-- Entries shown follows --
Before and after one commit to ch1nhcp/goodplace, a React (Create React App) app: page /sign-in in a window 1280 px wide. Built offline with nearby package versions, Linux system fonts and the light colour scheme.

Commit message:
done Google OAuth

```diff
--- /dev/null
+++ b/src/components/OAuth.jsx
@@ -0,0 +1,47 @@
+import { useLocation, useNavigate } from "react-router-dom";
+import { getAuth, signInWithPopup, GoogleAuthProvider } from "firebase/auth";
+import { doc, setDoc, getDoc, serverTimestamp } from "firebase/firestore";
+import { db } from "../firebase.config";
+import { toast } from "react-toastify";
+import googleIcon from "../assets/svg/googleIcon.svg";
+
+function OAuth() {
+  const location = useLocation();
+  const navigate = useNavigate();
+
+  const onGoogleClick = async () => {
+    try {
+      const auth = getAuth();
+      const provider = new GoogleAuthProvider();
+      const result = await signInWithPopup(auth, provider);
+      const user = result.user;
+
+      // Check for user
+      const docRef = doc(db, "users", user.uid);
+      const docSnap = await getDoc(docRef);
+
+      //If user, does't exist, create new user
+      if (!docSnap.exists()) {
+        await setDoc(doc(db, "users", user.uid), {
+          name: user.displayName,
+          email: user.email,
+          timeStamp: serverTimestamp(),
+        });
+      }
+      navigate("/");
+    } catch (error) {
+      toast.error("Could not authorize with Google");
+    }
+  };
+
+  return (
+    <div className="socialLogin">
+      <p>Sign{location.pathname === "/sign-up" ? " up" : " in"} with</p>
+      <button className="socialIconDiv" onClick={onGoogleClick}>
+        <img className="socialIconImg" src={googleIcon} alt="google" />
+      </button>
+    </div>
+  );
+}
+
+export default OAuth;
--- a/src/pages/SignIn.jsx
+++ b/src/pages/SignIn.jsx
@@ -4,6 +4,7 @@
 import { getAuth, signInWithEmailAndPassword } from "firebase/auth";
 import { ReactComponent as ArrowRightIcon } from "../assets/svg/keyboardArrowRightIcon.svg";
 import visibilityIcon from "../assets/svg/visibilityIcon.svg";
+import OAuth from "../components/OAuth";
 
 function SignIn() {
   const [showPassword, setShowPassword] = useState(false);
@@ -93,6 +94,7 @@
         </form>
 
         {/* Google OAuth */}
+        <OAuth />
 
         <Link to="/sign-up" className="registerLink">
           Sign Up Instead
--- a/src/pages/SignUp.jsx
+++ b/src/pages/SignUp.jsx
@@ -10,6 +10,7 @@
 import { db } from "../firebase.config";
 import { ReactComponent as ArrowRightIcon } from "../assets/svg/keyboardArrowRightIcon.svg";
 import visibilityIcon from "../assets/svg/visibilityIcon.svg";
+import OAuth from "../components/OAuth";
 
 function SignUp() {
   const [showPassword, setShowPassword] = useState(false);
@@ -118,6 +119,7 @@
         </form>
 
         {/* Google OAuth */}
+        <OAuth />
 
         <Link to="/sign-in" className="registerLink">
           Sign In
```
-- Entries shown concluded --
-- Entries shown follows --
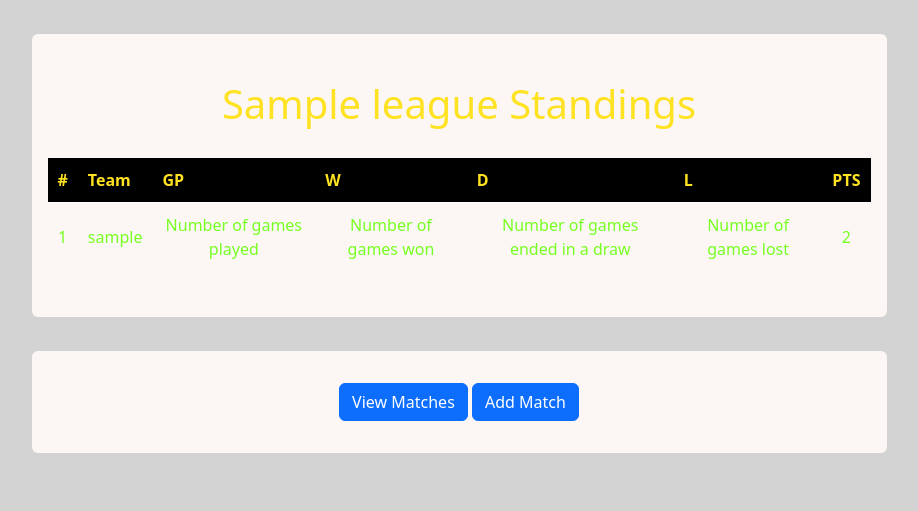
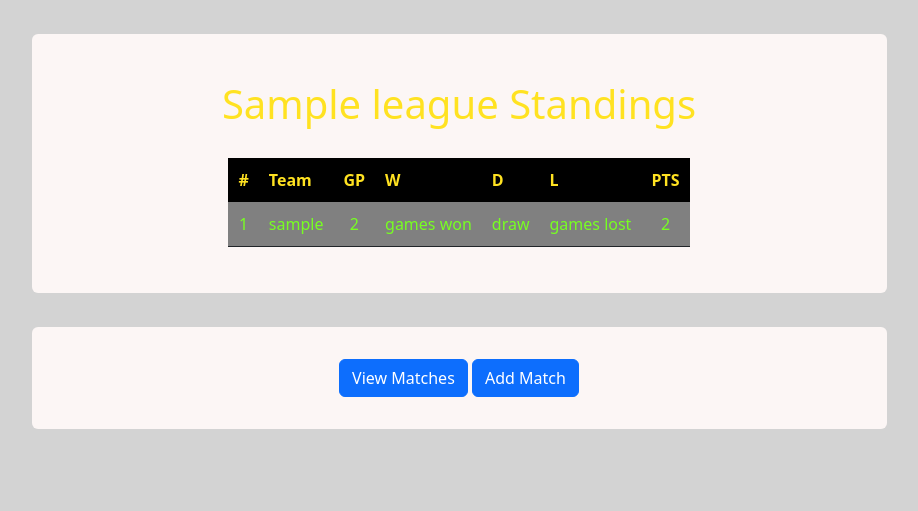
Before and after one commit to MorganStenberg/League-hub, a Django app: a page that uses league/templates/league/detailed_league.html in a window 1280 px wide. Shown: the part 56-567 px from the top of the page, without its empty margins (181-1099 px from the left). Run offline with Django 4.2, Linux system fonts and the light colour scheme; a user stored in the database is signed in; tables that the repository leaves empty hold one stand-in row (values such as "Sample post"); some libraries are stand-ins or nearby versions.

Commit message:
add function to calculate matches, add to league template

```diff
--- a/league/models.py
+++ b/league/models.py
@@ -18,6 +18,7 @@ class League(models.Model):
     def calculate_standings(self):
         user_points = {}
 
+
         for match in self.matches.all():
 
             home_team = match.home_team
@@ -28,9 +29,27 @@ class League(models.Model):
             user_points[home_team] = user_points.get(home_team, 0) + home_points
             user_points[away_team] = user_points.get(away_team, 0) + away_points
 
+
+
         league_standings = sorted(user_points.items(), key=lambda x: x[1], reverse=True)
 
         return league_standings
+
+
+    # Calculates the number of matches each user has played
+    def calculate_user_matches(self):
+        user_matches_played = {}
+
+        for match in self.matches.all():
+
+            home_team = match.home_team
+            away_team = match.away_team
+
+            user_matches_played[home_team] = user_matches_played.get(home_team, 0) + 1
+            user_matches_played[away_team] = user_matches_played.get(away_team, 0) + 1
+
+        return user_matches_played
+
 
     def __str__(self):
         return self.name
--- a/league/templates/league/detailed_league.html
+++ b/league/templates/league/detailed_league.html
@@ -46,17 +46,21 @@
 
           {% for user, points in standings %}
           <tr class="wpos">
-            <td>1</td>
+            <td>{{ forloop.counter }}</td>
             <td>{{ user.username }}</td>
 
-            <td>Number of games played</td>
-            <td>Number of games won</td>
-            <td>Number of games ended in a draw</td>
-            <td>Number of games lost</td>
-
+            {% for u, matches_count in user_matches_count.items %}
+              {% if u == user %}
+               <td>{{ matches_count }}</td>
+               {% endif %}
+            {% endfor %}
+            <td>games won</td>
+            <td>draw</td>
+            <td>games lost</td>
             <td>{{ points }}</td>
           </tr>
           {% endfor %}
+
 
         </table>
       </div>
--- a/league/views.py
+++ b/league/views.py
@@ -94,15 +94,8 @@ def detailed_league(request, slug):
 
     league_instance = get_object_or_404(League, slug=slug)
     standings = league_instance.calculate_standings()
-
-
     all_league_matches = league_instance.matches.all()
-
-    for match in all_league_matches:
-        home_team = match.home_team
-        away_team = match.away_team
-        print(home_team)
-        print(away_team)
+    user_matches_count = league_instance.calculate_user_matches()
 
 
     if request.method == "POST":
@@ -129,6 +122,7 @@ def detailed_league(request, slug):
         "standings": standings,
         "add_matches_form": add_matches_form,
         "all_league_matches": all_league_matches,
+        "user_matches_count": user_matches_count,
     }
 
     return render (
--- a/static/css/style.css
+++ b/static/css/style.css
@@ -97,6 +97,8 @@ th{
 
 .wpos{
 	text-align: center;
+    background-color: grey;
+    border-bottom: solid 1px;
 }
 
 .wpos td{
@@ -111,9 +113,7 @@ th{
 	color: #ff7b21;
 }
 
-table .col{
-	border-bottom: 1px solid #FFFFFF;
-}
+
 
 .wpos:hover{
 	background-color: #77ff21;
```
-- Entries shown concluded --
-- Entries shown follows --
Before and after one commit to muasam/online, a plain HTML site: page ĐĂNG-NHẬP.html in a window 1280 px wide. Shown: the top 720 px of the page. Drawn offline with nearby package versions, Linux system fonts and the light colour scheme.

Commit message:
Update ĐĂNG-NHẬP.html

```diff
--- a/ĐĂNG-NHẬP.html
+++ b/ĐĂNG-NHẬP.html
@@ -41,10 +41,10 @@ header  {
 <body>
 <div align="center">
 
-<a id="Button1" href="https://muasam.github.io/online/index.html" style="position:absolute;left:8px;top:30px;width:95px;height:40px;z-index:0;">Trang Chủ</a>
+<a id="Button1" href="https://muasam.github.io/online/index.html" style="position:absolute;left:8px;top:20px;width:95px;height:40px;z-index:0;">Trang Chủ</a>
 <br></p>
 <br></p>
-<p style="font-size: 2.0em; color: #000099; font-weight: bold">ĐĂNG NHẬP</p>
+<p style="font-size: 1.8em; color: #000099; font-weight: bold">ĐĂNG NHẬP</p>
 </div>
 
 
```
-- Entries shown concluded --
Task statement
In the material, find each line with the word "OAuth" and list it.

Answer below
done Google OAuth
+++ b/src/components/OAuth.jsx
+function OAuth() {
+export default OAuth;
+import OAuth from "../components/OAuth";
         {/* Google OAuth */}
+        <OAuth />
+import OAuth from "../components/OAuth";
         {/* Google OAuth */}
+        <OAuth />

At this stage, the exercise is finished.